BMW’s car showroom in Munich takes the worship of luxury automobiles to astonishing lengths

“This is a cathedral for cars,” Christian Ude, Munich’s mayor, told 800 guests at the grand opening ceremony for BMW’s latest car showroom designed by Austrian architect Coop Himmelb(l)au.

Wolf Prix, lead designer on the project, likened the enormous and complex structure to the Parthanon, the Greek temple that was a meeting point for worship and argument. “It isn’t just an envelope for delivering cars,” he said. “It is, above all, a public building.”

It is evident that BMW World is more than just a showroom. The double-cone structure sits high above Munich, next to the 1972 Olympic stadium, surrounded by the rolling hills of Bavaria. This forms the core of the building. It is where customers are handed keys to their shiny new Beamers, then get to drive them down the wide, spiral ramp, through the building and out on to the street, an experience that has more in common with theatre than a mere purchase.

The company headquarters, the factory and a museum (currently under refurbishment) are also on site. Prix explained that his design “formed a visual link” between the new and the old buildings. BMW expects 850,000 visitors a year, not all of them car buyers, because there is more to do here than buy. Prix called it “a 3D world of encounters”.

All BMW products are on display, there are multimedia presentations showing the brand’s latest R&D, there is a junior campus where kids can learn about engineering, and many more brand-related activities.

The BMW experience includes a tour of the home plant that made the Isetta back in the fifties – this is the microcar with a door in the front that supposedly saved the brand. The plant now produces 900 of BMW’s most popular model, the 3 series, a day.

Building spoke with Prix back in May, when the showroom was still under construction. Now, BMW World is preparing to open its doors to the public on Tuesday 23 October.

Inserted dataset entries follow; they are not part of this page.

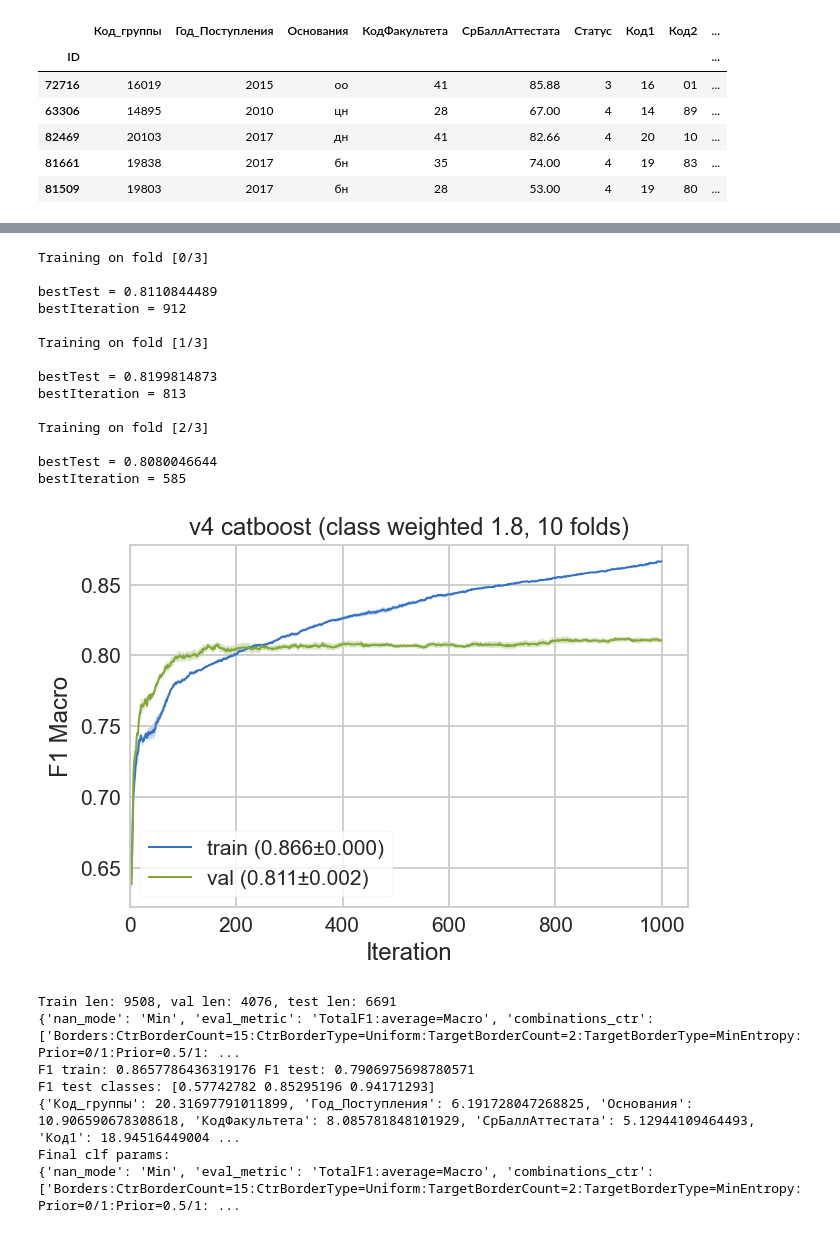
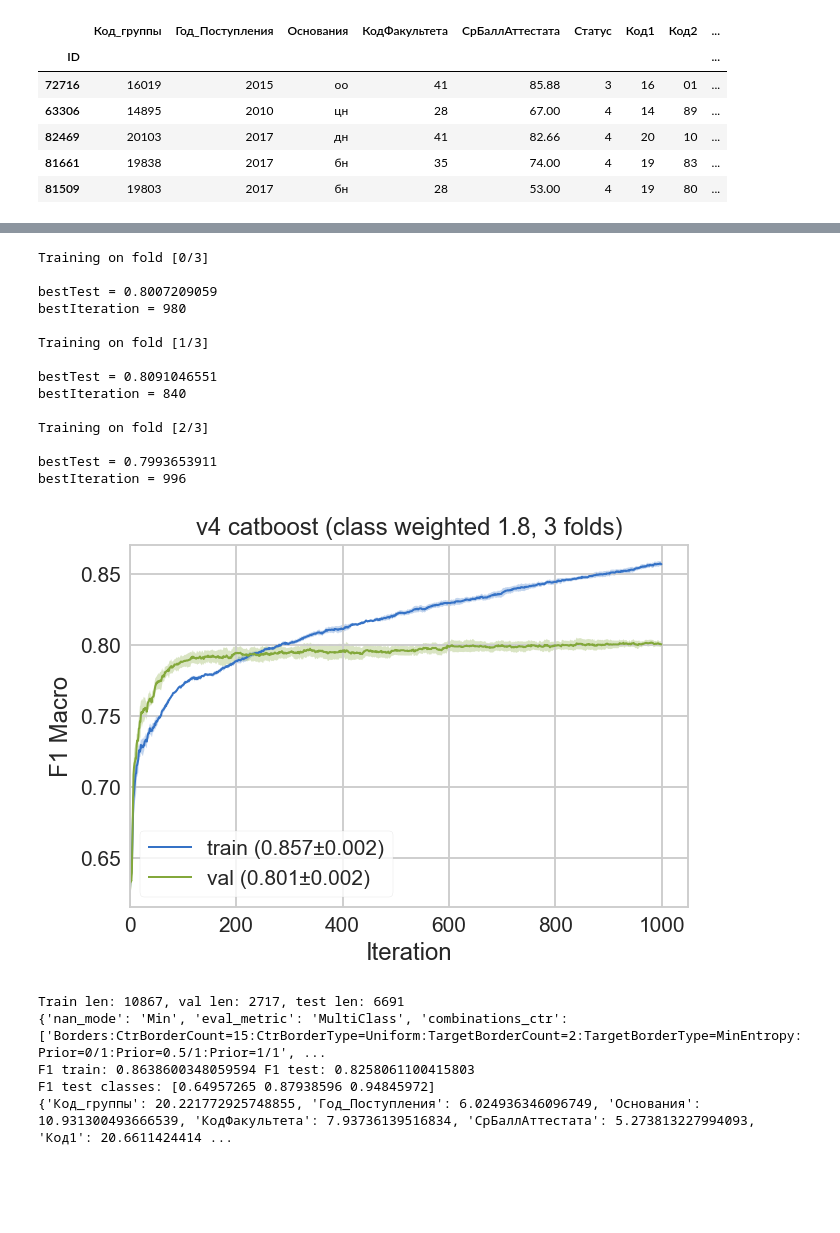
Before and after one commit to nikita-p/hacksai, a Jupyter notebook: notebook.ipynb, the cells around one changed output, grey strips where cells are left out. Drawn from its saved outputs; the diff is of its cells as text; code cells hidden in the pictures; blank space fills up the shorter version.

```diff
--- a/notebook.ipynb
+++ b/notebook.ipynb
@@ -62,48 +61,46 @@ fold_count = 10
 # %%
+fold_count = 3
 params = {
     'iterations': 1000,
     'loss_function': 'MultiClass',
-    'eval_metric': 'TotalF1:average=Macro',
-    'custom_metric': 'F1',
+    'eval_metric': 'TotalF1:average=Macro;use_weights=False',
+    # 'custom_metric': 'F1',
     'learning_rate': 0.03,
     'class_weights': [1.8,1,1],
 }
-cv_data = cross_validation(X, y, params, fold_count=3)
+cv_data = cross_validation(X, y, params, fold_count=fold_count)
 # %% [output]
 Training on fold [0/3]
 
-bestTest = 0.8110844489
-bestIteration = 912
+bestTest = 0.8007209059
+bestIteration = 980
 
 Training on fold [1/3]
 
-bestTest = 0.8199814873
-bestIteration = 813
+bestTest = 0.8091046551
+bestIteration = 840
 
 Training on fold [2/3]
 
-bestTest = 0.8080046644
-bestIteration = 585
+bestTest = 0.7993653911
+bestIteration = 996
 # %%
-title = 'v4 catboost (class weighted 1.8, 10 folds)'
-plot_cv_learning_curve(cv_data, 'TotalF1:average=Macro', fold_count, title)
+title = 'v4 catboost (class weighted 1.8, 3 folds)'
+plot_cv_learning_curve(cv_data, 'TotalF1:average=Macro;use_weights=false', fold_count, title)
 # plt.savefig(f'./results/images/{"_".join(title.split())}.png')
 # %% [output]
-[figure, old version]
+[figure, new version]
 # %%
 params = {
     'iterations': 1000,
     'loss_function': 'MultiClass',
-    'eval_metric': 'TotalF1:average=Macro',
     'learning_rate': 0.03,
-    'class_weights': [1.8,1,1],
+    'class_weights': [1.8, 1, 1],
 }
-clf = train_default_catboost(X, y, X_test, params, savepath=None)#'results/catboost_default.csv')
+clf = train_default_catboost(X, y, X_test, params, savepath='results/catboost_default.csv')
 # %% [output]
-Train len: 9508, val len: 4076, test len: 6691
-{'nan_mode': 'Min', 'eval_metric': 'TotalF1:average=Macro', 'combinations_ctr': ['Borders:CtrBorderCount=15:CtrBorderType=Uniform:TargetBorderCount=2:TargetBorderType=MinEntropy:Prior=0/1:Prior=0.5/1: ...
-F1 train: 0.8657786436319176 F1 test: 0.7906975698780571
-F1 test classes: [0.57742782 0.85295196 0.94171293]
-{'Код_группы': 20.31697791011899, 'Год_Поступления': 6.191728047268825, 'Основания': 10.906590678308618, 'КодФакультета': 8.085781848101929, 'СрБаллАттестата': 5.12944109464493, 'Код1': 18.94516449004 ...
-Final clf params:
-{'nan_mode': 'Min', 'eval_metric': 'TotalF1:average=Macro', 'combinations_ctr': ['Borders:CtrBorderCount=15:CtrBorderType=Uniform:TargetBorderCount=2:TargetBorderType=MinEntropy:Prior=0/1:Prior=0.5/1: ...
+Train len: 10867, val len: 2717, test len: 6691
+{'nan_mode': 'Min', 'eval_metric': 'MultiClass', 'combinations_ctr': ['Borders:CtrBorderCount=15:CtrBorderType=Uniform:TargetBorderCount=2:TargetBorderType=MinEntropy:Prior=0/1:Prior=0.5/1:Prior=1/1', ...
+F1 train: 0.8638600348059594 F1 test: 0.8258061100415803
+F1 test classes: [0.64957265 0.87938596 0.94845972]
+{'Код_группы': 20.221772925748855, 'Год_Поступления': 6.024936346096749, 'Основания': 10.931300493666539, 'КодФакультета': 7.93736139516834, 'СрБаллАттестата': 5.273813227994093, 'Код1': 20.6611424414 ...
```
Also changed, not shown: parts of 2 cells of this notebook, 2 other files.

In the words of the mayor, this building is “a temple for branding”, which is no understatement. Mercedes is no stranger to this brand mania either, its three-pointed star is clearly visible in the architecture of its UN Studio-designed museum in Stuttgart. It will be interesting to see how it reacts to this latest temple to the automobile.